TASK STATEMENT ▸ Look for the word "bottom" in the records, and copy each line where it appears.

DATA ▸
*** Begin section ***

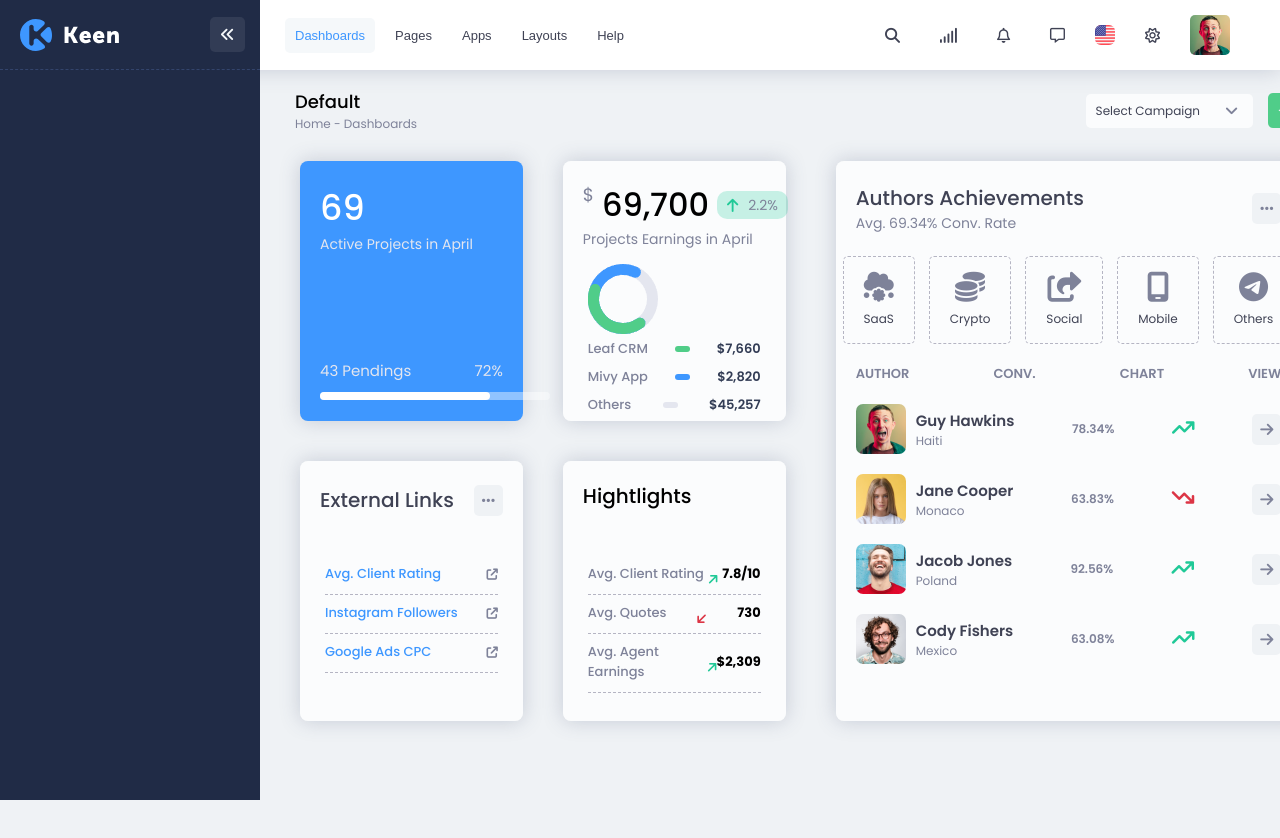
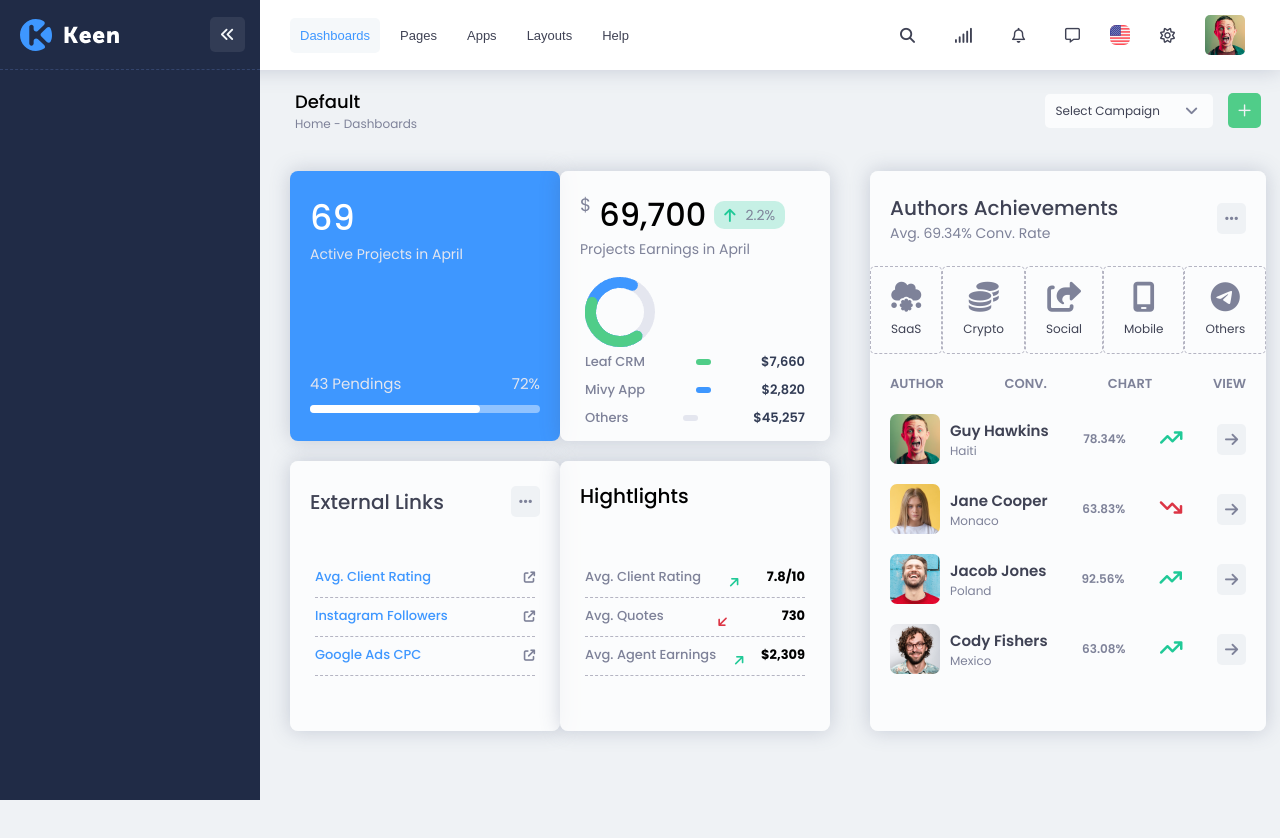
Before and after one commit to KaranChandekar/Keen-WebsiteClone, a plain HTML site: page index.html in a window 1280 px wide. Shown: the top 838 px of the page. Drawn offline with Linux system fonts and the light colour scheme.

Commit message:
refactor code

```diff
--- a/assets/css/style.css
+++ b/assets/css/style.css
@@ -79,11 +79,11 @@ body {
 }
 
 .left-nav-container {
-  left: 28rem;
+  left: 28.5rem;
 }
 
 .right-nav-container {
-  right: 4rem;
+  right: 2.5rem;
 }
 
 .menu-item {
@@ -133,7 +133,6 @@ body {
 /* dashboards Section */
 .dashboards-section.change {
   visibility: visible;
-  /* display: block; */
 }
 
 .dashboards-section {
@@ -150,7 +149,6 @@ body {
   font-family: "Poppins";
   padding: 1rem;
   box-shadow: 0px 0px 20px 0px rgba(76, 87, 125, 0.25);
-  /* display: none; */
   visibility: hidden;
 }
 
@@ -232,7 +230,6 @@ body {
 /* Pages Section */
 .pages-section.change {
   visibility: visible;
-  /* display: block; */
 }
 
 .pages-section {
@@ -247,7 +244,6 @@ body {
   font-family: "Poppins";
   padding: 1rem;
   box-shadow: 0px 0px 20px 0px rgba(76, 87, 125, 0.25);
-  /* display: none; */
   visibility: hidden;
 }
 
@@ -380,7 +376,7 @@ body {
 }
 
 .plus-btn {
-  margin: 0 1.5rem;
+  margin-left: 1.5rem;
   font-size: 1.5rem;
   color: #eff2f5;
   font-weight: 300;
@@ -397,33 +393,35 @@ body {
 
 /* Section 1 */
 .section-1 {
-  margin: 0 2rem;
+  margin: 0 1rem;
   display: flex;
 }
 
 /* Left Side Cards Container */
 .cards-container {
-  width: 50%;
-  height: 60rem;
+  width: 100%;
+  height: 56rem;
+  margin: 2rem;
   display: flex;
+  justify-content: space-between;
 }
 
 .cards-wrapper {
-  width: 50%;
-  padding: 0 1rem;
+  display: flex;
+  flex-direction: column;
+  justify-content: space-between;
 }
 
 .card {
   min-height: 7rem;
-  height: 26rem;
+  height: 27rem;
+  width: 27rem;
   background-color: #ffffffc6;
-  margin: 1rem;
   border-radius: 0.8rem;
   box-shadow: 0px 0px 20px 0px rgba(76, 87, 125, 0.25);
 }
 
 /* First Card */
-
 .blue-card {
   background-color: #3e97ff;
 }
@@ -431,6 +429,7 @@ body {
 .top-content {
   height: 30%;
   padding: 2rem;
+  margin-bottom: 2.5rem;
 }
 
 .blue-card h1 {
@@ -507,7 +506,7 @@ body {
 }
 
 .card .bottom-content {
-  padding: 2.5rem;
+  padding: 0 2.5rem;
 }
 
 .bottom-content .paragraph-wrapper {
@@ -597,11 +596,6 @@ body {
 /* End of Third Card */
 
 /* Fourth Card */
-.card-4 .top-content,
-.card-2 .top-content {
-  margin-top: 4rem;
-}
-
 .card-4 .bottom-content .paragraph-wrapper p {
   margin-bottom: 1rem;
 }
@@ -628,7 +622,7 @@ body {
   width: 100%;
   height: 56rem;
   background-color: #ffffffc6;
-  margin: 1rem 3rem;
+  margin: 2rem;
   border-radius: 0.8rem;
   box-shadow: 0px 0px 20px 0px rgba(76, 87, 125, 0.25);
 }
@@ -638,6 +632,7 @@ body {
   display: flex;
   align-items: center;
   justify-content: space-between;
+  margin-bottom: 0;
 }
 
 .right-cards-container .top-content .top-left-content h2 {
@@ -691,7 +686,8 @@ body {
 }
 
 .bottom-bottom-content {
-  padding: 2rem;
+  margin-top: 2rem;
+  padding: 0 2rem;
 }
 
 /* Title wrapper */
```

*** End section ***

ANSWER BOX ▸
+  margin-bottom: 2.5rem;
 .card .bottom-content {
 .bottom-content .paragraph-wrapper {
 .card-4 .bottom-content .paragraph-wrapper p {
   margin-bottom: 1rem;
+  margin-bottom: 0;
 .bottom-bottom-content {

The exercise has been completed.